“For 1Q, we do see potential for a slightly less severe decline at AWS given it is seasonally less of a big [sequential dollar growth] story but we nonetheless feel like more caution is warranted around 1Q,” he wrote.

Barclays analyst Ross Sandler highlighted that Shopify Inc.

and Salesforce Inc.

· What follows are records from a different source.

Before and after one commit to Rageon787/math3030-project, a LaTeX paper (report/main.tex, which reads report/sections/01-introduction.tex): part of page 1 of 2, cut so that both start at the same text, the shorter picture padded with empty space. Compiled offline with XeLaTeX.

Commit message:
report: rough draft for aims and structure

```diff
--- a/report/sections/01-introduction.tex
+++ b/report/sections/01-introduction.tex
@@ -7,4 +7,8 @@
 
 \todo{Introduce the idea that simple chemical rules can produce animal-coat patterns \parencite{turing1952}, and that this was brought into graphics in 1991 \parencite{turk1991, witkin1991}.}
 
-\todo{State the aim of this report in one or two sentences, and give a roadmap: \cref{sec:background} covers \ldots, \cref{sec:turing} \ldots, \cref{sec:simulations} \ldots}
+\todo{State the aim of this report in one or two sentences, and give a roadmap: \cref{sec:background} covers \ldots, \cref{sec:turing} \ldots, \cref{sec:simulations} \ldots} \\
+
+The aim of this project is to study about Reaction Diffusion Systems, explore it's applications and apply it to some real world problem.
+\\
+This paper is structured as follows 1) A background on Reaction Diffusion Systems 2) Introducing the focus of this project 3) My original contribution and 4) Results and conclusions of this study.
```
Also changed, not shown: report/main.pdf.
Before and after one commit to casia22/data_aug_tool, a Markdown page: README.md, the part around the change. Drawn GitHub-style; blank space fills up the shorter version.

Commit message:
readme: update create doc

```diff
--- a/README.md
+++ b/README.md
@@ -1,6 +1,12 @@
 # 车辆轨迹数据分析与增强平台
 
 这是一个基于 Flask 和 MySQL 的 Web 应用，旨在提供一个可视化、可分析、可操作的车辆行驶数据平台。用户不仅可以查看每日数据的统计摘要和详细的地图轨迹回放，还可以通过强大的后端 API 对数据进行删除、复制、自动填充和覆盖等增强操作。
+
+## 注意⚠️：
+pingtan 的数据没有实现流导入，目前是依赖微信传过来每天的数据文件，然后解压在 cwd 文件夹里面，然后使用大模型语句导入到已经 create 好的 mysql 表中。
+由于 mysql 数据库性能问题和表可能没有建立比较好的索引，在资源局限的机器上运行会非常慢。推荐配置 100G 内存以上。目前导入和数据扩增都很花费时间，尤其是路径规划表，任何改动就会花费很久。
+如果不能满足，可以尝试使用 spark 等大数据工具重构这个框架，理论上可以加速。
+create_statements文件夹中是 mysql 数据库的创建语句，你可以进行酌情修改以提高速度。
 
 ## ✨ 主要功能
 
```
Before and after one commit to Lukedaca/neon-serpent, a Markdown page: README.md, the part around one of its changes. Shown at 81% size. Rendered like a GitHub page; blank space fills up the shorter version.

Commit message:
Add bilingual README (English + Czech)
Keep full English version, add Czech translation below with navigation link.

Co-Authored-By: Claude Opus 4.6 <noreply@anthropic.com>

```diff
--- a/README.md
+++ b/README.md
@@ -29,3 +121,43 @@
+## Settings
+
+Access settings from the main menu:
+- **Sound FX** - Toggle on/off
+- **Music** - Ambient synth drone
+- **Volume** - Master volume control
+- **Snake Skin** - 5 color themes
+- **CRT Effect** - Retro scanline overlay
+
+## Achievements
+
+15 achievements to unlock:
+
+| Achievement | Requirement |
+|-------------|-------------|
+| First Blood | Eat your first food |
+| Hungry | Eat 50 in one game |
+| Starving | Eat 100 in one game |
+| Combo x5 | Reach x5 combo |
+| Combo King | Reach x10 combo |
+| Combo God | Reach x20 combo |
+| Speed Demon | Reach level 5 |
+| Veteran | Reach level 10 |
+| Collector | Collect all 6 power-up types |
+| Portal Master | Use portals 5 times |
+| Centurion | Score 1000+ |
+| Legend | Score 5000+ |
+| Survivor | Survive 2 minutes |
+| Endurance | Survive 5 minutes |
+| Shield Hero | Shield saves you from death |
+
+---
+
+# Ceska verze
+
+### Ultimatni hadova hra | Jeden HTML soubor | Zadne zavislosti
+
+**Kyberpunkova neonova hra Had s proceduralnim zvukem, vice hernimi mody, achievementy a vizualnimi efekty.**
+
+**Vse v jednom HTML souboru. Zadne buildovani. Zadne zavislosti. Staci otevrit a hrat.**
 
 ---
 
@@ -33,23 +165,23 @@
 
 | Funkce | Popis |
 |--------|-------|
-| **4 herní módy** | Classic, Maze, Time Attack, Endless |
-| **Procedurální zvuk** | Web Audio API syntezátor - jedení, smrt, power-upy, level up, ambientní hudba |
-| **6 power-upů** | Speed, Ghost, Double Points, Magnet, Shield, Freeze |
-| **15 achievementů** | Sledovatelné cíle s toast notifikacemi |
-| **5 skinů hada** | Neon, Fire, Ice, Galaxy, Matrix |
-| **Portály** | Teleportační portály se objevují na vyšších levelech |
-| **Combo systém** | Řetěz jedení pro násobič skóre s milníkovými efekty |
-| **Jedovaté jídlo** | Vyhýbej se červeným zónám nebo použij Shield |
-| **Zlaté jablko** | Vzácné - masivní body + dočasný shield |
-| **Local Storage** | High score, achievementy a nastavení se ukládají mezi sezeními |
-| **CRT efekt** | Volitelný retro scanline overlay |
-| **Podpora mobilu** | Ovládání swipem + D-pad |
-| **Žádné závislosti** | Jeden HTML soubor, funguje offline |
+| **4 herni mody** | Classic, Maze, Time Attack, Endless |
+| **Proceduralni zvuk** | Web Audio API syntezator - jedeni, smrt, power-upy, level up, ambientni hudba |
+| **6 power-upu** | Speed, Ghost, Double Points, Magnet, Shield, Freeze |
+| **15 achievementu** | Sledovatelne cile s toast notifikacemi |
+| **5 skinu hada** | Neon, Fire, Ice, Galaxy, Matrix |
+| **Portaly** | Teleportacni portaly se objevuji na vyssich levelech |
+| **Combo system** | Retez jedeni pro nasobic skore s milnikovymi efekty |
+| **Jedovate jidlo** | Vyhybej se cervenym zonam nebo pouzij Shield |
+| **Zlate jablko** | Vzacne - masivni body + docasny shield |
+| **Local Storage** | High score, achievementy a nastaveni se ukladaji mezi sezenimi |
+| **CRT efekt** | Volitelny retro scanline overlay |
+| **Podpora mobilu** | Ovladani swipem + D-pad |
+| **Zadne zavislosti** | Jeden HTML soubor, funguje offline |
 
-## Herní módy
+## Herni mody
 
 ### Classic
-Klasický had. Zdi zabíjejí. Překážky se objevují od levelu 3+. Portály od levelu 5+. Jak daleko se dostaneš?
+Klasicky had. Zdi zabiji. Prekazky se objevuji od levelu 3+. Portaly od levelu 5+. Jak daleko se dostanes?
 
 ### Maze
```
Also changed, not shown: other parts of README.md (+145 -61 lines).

put out data around the “Turkey-5” shopping period, which looked “encouraging vs. the gloomy outlooks shared in October from Amazon and eBay.”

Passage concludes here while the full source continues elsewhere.